Panepistimiou street facing towards Syntagma square. On the left the Propylaea and the main building of the Academy of Athens.
View of the street
The old Serpieri mansion on the street
Panepistimiou street facing towards Omonoia square

Panepistimiou Street (Greek: Οδός Πανεπιστημίου, "University Street";named after the University of Athens the central building of which is on the upper corner) is a major street in Athens that runs one way for non-transit vehicles since 2002 from Amalias Avenue, Syntagma Square and Vassilissis Sofias Avenue to Omonoia Square in which is now a pedestrian crossing and before an intersection. Its total length is about 1.2 km. The street was formally renamed as Eleftherios Venizelos Avenue in the 1980s (after the famous Prime Minister), but is still known by its historical name. It has six lanes, of which five are for traffic and one eastbound lane for transit buses only. Most of the street runs almost diagonally from southeast to northwest.

Buildings along the street include the Bank of Greece, Athens Eye Clinic, the University of Athens, the Academy of Athens, the National Library, the Numismatic Museum, Titania Hotel, Attica Department Store,as well as a part of the Grande Bretagne Hotel and the Catholic Cathedral of Athens.
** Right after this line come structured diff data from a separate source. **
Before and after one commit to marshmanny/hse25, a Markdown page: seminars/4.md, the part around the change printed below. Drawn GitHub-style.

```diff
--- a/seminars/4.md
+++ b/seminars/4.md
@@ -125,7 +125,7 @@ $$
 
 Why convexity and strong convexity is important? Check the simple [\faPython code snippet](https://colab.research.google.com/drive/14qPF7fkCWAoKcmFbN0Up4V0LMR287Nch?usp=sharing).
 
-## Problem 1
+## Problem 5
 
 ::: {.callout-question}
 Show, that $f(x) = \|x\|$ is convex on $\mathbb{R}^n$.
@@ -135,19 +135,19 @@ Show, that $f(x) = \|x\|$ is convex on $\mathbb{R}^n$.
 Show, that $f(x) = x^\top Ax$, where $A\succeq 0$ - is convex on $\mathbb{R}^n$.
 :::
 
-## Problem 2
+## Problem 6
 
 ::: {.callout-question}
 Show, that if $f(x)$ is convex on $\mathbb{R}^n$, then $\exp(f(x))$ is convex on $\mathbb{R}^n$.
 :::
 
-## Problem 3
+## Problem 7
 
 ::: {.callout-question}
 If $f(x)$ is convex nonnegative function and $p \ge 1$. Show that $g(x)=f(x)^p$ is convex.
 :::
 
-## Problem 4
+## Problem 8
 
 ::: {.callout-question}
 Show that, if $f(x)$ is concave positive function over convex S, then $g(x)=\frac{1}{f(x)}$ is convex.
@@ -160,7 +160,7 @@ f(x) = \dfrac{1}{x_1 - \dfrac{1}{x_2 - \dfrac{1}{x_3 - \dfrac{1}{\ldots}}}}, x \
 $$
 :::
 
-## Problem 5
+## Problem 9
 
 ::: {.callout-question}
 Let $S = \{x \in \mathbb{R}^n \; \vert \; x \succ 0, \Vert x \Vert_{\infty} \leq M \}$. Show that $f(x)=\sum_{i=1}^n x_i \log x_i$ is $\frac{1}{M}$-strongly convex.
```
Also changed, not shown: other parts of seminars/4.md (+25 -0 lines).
Many buildings as high as ten to fifteen stories line this street. Old neoclassical buildings of no higher than two to three stories used to exist until the 1950s, when a construction spree, which lasted several decades, demolished all but a few of them.

History[edit]

Originally a two-way street until after the Greek Civil War with bus lanes, traffic lights on major intersections as well as street lights were installed in the 1950s. Several classic films were shot in this street. The Athens Metro Red Line runs underneath with stations linking with this street including the Panepistimiou station. During construction which lasted from 1997 to 2001, part of the underground soil was removed to make the underground subway system, causing a hole of 22 m below and a sinking of the street of about 4 m. Workers filled the hole with concrete so that traffic can resume. In the 2000s, the transit buses which can run eastbound can now run two way and is at the lower end of the street.

Intersections[edit]

Future plans for the street[edit]

Plans are being made for transforming the street into a pedestrian zone, a place more cultural, cosmopolitan and leisure-related. The idea is part of a project held by the Onassis Foundation under the name "Rethink Athens"[1] in an effort for a more allure and delightful Athens. The project is scheduled to be completed in the next few years. Scholars are critical of the political implications of the project. Furthermore, there are fears that this will create a "dead zone" in Panepistimou, which, as it is a long, wide road that people make a conscious decision to go to and not a square that people naturally congregate at, will only attract low-level "leisure activities" (cafes, bars) but will lead to the decline of all other activities that might be expected in a modern European capital city (retail, services, offices, presence of companies of various kinds, finance, hotels, cinemas, theatres). This will especially be the case further down from the corner with Syntagma Square. Traffic congestion will also increase in all surrounding roads as it will be diverted from Panepistimiou, which will also be closed to buses (there will only be a tramline, which has not been built yet and which will only have limited coverage, thus making it even more difficult for people to get to Panepistimiou, speeding up its rapid decline).

References[edit]

Coordinates: 37°58′48.96″N 23°43′58.38″E / 37.9802667°N 23.7328833°E / 37.9802667; 23.7328833